About this task: An exact copy of every entry is the answer here, with no pictures.

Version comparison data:
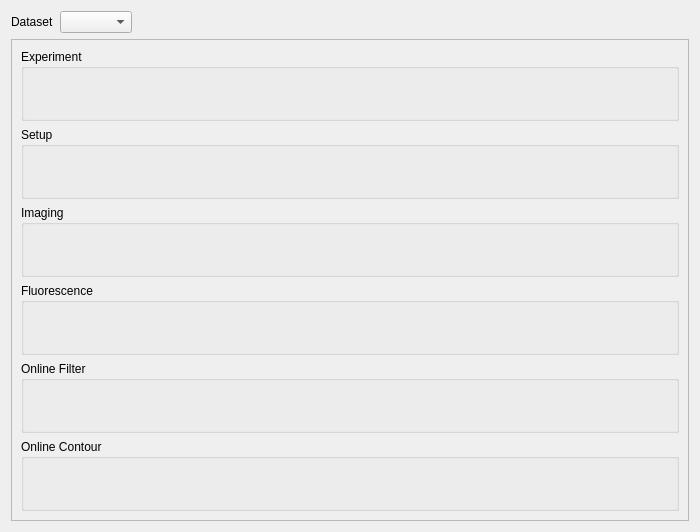
Old version of the form shapeout2/gui/analysis/ana_meta.ui in the repository ZELLMECHANIK-DRESDEN/ShapeOut2.
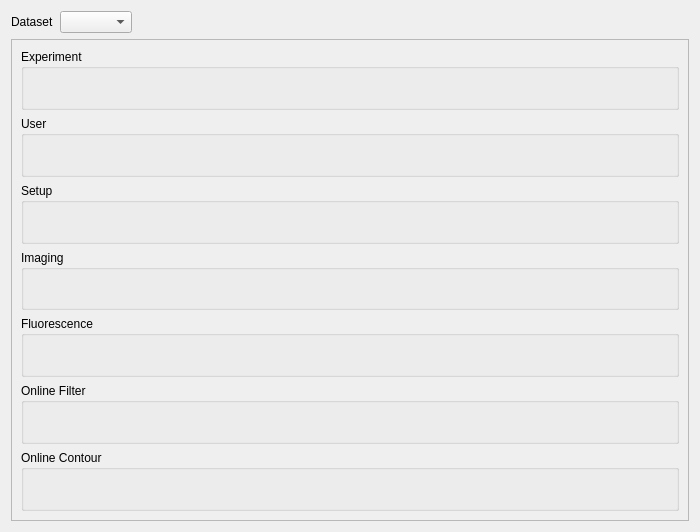
New version of the form.

Commit message: enh: show user configuration section in metadata tab (close #86)

```diff
--- a/shapeout2/gui/analysis/ana_meta.ui
+++ b/shapeout2/gui/analysis/ana_meta.ui
@@ -59,19 +59,11 @@
         <x>0</x>
         <y>0</y>
         <width>680</width>
-        <height>479</height>
+        <height>477</height>
        </rect>
       </property>
       <layout class="QGridLayout" name="gridLayout_2">
-       <item row="0" column="0">
-        <widget class="QGroupBox" name="groupBox_experiment">
-         <property name="title">
-          <string>Experiment</string>
-         </property>
-         <layout class="QVBoxLayout" name="verticalLayout"/>
-        </widget>
-       </item>
-       <item row="3" column="0">
+       <item row="4" column="0">
         <widget class="QGroupBox" name="groupBox_fluorescence">
          <property name="title">
           <string>Fluorescence</string>
@@ -79,15 +71,7 @@
          <layout class="QVBoxLayout" name="verticalLayout_4"/>
         </widget>
        </item>
-       <item row="2" column="0">
-        <widget class="QGroupBox" name="groupBox_imaging">
-         <property name="title">
-          <string>Imaging</string>
-         </property>
-         <layout class="QVBoxLayout" name="verticalLayout_3"/>
-        </widget>
-       </item>
-       <item row="4" column="0">
+       <item row="6" column="0">
         <widget class="QGroupBox" name="groupBox_online_filter">
          <property name="title">
           <string>Online Filter</string>
@@ -98,15 +82,15 @@
          <layout class="QVBoxLayout" name="verticalLayout_5"/>
         </widget>
        </item>
-       <item row="1" column="0">
-        <widget class="QGroupBox" name="groupBox_setup">
+       <item row="0" column="0">
+        <widget class="QGroupBox" name="groupBox_experiment">
          <property name="title">
-          <string>Setup</string>
+          <string>Experiment</string>
          </property>
-         <layout class="QVBoxLayout" name="verticalLayout_2"/>
+         <layout class="QVBoxLayout" name="verticalLayout"/>
         </widget>
        </item>
-       <item row="5" column="0">
+       <item row="7" column="0">
         <widget class="QGroupBox" name="groupBox_online_contour">
          <property name="title">
           <string>Online Contour</string>
@@ -114,6 +98,30 @@
          <layout class="QVBoxLayout" name="verticalLayout_6"/>
         </widget>
        </item>
+       <item row="3" column="0">
+        <widget class="QGroupBox" name="groupBox_imaging">
+         <property name="title">
+          <string>Imaging</string>
+         </property>
+         <layout class="QVBoxLayout" name="verticalLayout_3"/>
+        </widget>
+       </item>
+       <item row="2" column="0">
+        <widget class="QGroupBox" name="groupBox_setup">
+         <property name="title">
+          <string>Setup</string>
+         </property>
+         <layout class="QVBoxLayout" name="verticalLayout_2"/>
+        </widget>
+       </item>
+       <item row="1" column="0">
+        <widget class="QGroupBox" name="groupBox_user">
+         <property name="title">
+          <string>User</string>
+         </property>
+         <layout class="QVBoxLayout" name="verticalLayout_8"/>
+        </widget>
+       </item>
       </layout>
      </widget>
     </widget>
```
The commit also changes 2 other files.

Written solution:
Old version of the form shapeout2/gui/analysis/ana_meta.ui in the repository ZELLMECHANIK-DRESDEN/ShapeOut2.
New version of the form.

Commit message: enh: show user configuration section in metadata tab (close #86)

```diff
--- a/shapeout2/gui/analysis/ana_meta.ui
+++ b/shapeout2/gui/analysis/ana_meta.ui
@@ -59,19 +59,11 @@
         <x>0</x>
         <y>0</y>
         <width>680</width>
-        <height>479</height>
+        <height>477</height>
        </rect>
       </property>
       <layout class="QGridLayout" name="gridLayout_2">
-       <item row="0" column="0">
-        <widget class="QGroupBox" name="groupBox_experiment">
-         <property name="title">
-          <string>Experiment</string>
-         </property>
-         <layout class="QVBoxLayout" name="verticalLayout"/>
-        </widget>
-       </item>
-       <item row="3" column="0">
+       <item row="4" column="0">
         <widget class="QGroupBox" name="groupBox_fluorescence">
          <property name="title">
           <string>Fluorescence</string>
@@ -79,15 +71,7 @@
          <layout class="QVBoxLayout" name="verticalLayout_4"/>
         </widget>
        </item>
-       <item row="2" column="0">
-        <widget class="QGroupBox" name="groupBox_imaging">
-         <property name="title">
-          <string>Imaging</string>
-         </property>
-         <layout class="QVBoxLayout" name="verticalLayout_3"/>
-        </widget>
-       </item>
-       <item row="4" column="0">
+       <item row="6" column="0">
         <widget class="QGroupBox" name="groupBox_online_filter">
          <property name="title">
           <string>Online Filter</string>
@@ -98,15 +82,15 @@
          <layout class="QVBoxLayout" name="verticalLayout_5"/>
         </widget>
        </item>
-       <item row="1" column="0">
-        <widget class="QGroupBox" name="groupBox_setup">
+       <item row="0" column="0">
+        <widget class="QGroupBox" name="groupBox_experiment">
          <property name="title">
-          <string>Setup</string>
+          <string>Experiment</string>
          </property>
-         <layout class="QVBoxLayout" name="verticalLayout_2"/>
+         <layout class="QVBoxLayout" name="verticalLayout"/>
         </widget>
        </item>
-       <item row="5" column="0">
+       <item row="7" column="0">
         <widget class="QGroupBox" name="groupBox_online_contour">
          <property name="title">
           <string>Online Contour</string>
@@ -114,6 +98,30 @@
          <layout class="QVBoxLayout" name="verticalLayout_6"/>
         </widget>
        </item>
+       <item row="3" column="0">
+        <widget class="QGroupBox" name="groupBox_imaging">
+         <property name="title">
+          <string>Imaging</string>
+         </property>
+         <layout class="QVBoxLayout" name="verticalLayout_3"/>
+        </widget>
+       </item>
+       <item row="2" column="0">
+        <widget class="QGroupBox" name="groupBox_setup">
+         <property name="title">
+          <string>Setup</string>
+         </property>
+         <layout class="QVBoxLayout" name="verticalLayout_2"/>
+        </widget>
+       </item>
+       <item row="1" column="0">
+        <widget class="QGroupBox" name="groupBox_user">
+         <property name="title">
+          <string>User</string>
+         </property>
+         <layout class="QVBoxLayout" name="verticalLayout_8"/>
+        </widget>
+       </item>
       </layout>
      </widget>
     </widget>
```
The commit also changes 2 other files.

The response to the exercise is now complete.